- National Energy Assistance Referral external icon(1-866-674-6327 (toll-free; TTY, 1-866-367-6228)
- Low Income Home Energy Assistance Program. You can email them at email@example.com
If you are using a portable heater, here are 7 Safety Tipsexternal icon from Consumer Product Safety Commission.
- Keep the house around 68°F to 70°F.
- Wear warm, thick clothing, including a hat, scarf, and gloves, as well as loose layers to increase the amount of body heat.
- Change your clothes as soon as you get inside. Wearing wet clothes causes your body temperature to drop. Dry clothes allow your body to
- If you drive somewhere, be prepared in case you get stranded.
- Keep warm blankets and clothing in your car.
- Keep food and water in your car.
- Keep a phone charger in your car.
- Take any necessary medicines with you.
Create a winter emergency supply kit to keep in your car
During the winter months, it’s important to make sure that surfaces are dry and safe for walking to reduce the risk of falling. These tips can you help prevent falls in icy and snowy weather:
- Make sure there is enough lighting outdoors, especially near walkways and stairs. Low lighting is a major cause of falls. Motion-sensor lights might be useful.
- Keep outside walkways and steps clear of snow, ice, and any objects
- If your home’s main entrance is often icy during the winter months, use a different entrance if you can.
- Make sure your steps are sturdy and have textured grip to reduce fallsexternal icon if the weather is icy or wet.
- If you use walking aids such as a cane, walker, or a wheelchair, dry the wheels or tips of each before entering your home.
- Keep a small table or shelf near the entry door to put items while unlocking the door. This reduces distractions and dangers of slipping or tripping while trying to enter your home.
As a friend, family member, or caregiver to an older adult during the winter months, you can:
- Consider having a remote indoor air temperature sensor or monitor installed.
- Have the name and contact information of a nearby family member or friend who can regularly check in on them.
- Create a care plan with them to provide structure for both of you. The care plan should include ways to maintain a healthy body temperature and note if any medicines they take affect their ability to regulate body temperature.
- If you are checking in on an older adult, try to check in on them in person or by telephone as often as possible or at agreed times to make sure they:
- Are staying hydrated.
- Have the living space set to a comfortable temperature.
- Are keeping warm.
- Don’t show signs of hypothermia.
- CDC: Winter Weather
- CDC: Prevent Hypothermia and Frostbite

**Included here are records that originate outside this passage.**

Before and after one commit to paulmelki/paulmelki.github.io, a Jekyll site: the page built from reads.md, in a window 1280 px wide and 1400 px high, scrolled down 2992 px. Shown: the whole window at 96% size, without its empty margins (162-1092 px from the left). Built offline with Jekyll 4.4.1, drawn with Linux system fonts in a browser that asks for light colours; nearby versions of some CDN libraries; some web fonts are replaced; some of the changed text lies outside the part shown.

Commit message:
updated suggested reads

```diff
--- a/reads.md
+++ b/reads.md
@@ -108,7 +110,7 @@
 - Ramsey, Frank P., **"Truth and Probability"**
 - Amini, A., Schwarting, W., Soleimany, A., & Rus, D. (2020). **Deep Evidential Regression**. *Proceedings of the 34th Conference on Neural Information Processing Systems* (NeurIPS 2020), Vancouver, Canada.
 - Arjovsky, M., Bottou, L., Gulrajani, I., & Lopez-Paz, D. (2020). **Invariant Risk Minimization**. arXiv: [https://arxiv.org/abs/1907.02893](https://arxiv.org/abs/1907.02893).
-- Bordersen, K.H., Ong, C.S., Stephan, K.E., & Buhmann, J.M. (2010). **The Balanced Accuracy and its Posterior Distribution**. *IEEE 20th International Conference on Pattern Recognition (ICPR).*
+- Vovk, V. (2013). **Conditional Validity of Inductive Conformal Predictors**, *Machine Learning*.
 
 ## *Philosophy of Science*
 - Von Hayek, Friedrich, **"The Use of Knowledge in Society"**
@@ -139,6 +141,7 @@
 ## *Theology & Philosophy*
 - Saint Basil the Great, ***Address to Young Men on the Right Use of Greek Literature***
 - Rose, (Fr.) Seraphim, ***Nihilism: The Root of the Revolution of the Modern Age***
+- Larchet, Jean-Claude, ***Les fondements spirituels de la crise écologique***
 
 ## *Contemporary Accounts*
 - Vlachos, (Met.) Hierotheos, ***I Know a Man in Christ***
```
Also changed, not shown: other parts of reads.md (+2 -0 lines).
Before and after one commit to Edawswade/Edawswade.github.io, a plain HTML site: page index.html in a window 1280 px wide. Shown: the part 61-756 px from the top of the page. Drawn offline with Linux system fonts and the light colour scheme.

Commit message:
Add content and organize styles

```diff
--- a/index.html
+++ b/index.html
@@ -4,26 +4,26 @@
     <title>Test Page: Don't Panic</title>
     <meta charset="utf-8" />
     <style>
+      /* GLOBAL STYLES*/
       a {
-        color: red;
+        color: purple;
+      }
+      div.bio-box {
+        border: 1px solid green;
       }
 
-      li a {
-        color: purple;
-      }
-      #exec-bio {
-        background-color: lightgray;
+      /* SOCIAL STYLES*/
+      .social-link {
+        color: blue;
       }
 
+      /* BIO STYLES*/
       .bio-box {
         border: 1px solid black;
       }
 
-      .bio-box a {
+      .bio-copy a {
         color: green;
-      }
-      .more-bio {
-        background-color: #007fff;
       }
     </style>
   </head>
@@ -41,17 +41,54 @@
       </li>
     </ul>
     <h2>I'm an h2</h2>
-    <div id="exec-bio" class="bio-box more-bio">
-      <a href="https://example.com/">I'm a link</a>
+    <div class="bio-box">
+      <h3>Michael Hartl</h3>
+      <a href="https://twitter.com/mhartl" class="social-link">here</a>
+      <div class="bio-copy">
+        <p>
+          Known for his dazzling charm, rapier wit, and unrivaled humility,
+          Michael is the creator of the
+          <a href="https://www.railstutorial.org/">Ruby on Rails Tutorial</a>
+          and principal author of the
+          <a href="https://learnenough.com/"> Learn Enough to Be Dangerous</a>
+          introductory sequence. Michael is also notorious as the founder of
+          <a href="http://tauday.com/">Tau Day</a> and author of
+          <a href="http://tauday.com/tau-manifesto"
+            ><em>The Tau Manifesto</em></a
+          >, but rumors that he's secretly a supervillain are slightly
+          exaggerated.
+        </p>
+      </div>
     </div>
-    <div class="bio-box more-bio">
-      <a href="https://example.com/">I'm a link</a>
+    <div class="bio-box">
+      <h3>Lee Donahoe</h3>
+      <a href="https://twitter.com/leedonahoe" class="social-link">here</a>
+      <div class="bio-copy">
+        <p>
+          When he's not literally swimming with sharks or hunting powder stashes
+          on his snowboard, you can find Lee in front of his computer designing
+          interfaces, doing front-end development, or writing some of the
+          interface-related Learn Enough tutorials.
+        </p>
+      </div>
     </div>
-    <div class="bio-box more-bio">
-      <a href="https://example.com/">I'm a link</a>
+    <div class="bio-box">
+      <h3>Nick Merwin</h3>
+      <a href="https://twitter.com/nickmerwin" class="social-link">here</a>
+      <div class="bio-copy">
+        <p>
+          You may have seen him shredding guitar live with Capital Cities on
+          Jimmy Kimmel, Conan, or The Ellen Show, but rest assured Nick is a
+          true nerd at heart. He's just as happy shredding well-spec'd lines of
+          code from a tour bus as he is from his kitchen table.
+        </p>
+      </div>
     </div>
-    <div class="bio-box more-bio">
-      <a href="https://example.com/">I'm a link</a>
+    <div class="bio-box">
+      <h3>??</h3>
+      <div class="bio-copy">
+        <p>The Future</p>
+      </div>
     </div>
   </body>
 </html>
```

- Disaster Preparedness Tips for Older Adults: Coping with Winterexternal icon
- National Institute on Aging: Cold Weather Safety for Older Adultsexternal icon
- National Institute on Aging: Making a Home Safe for Someone with Alzheimer’s or Related Dementiasexternal icon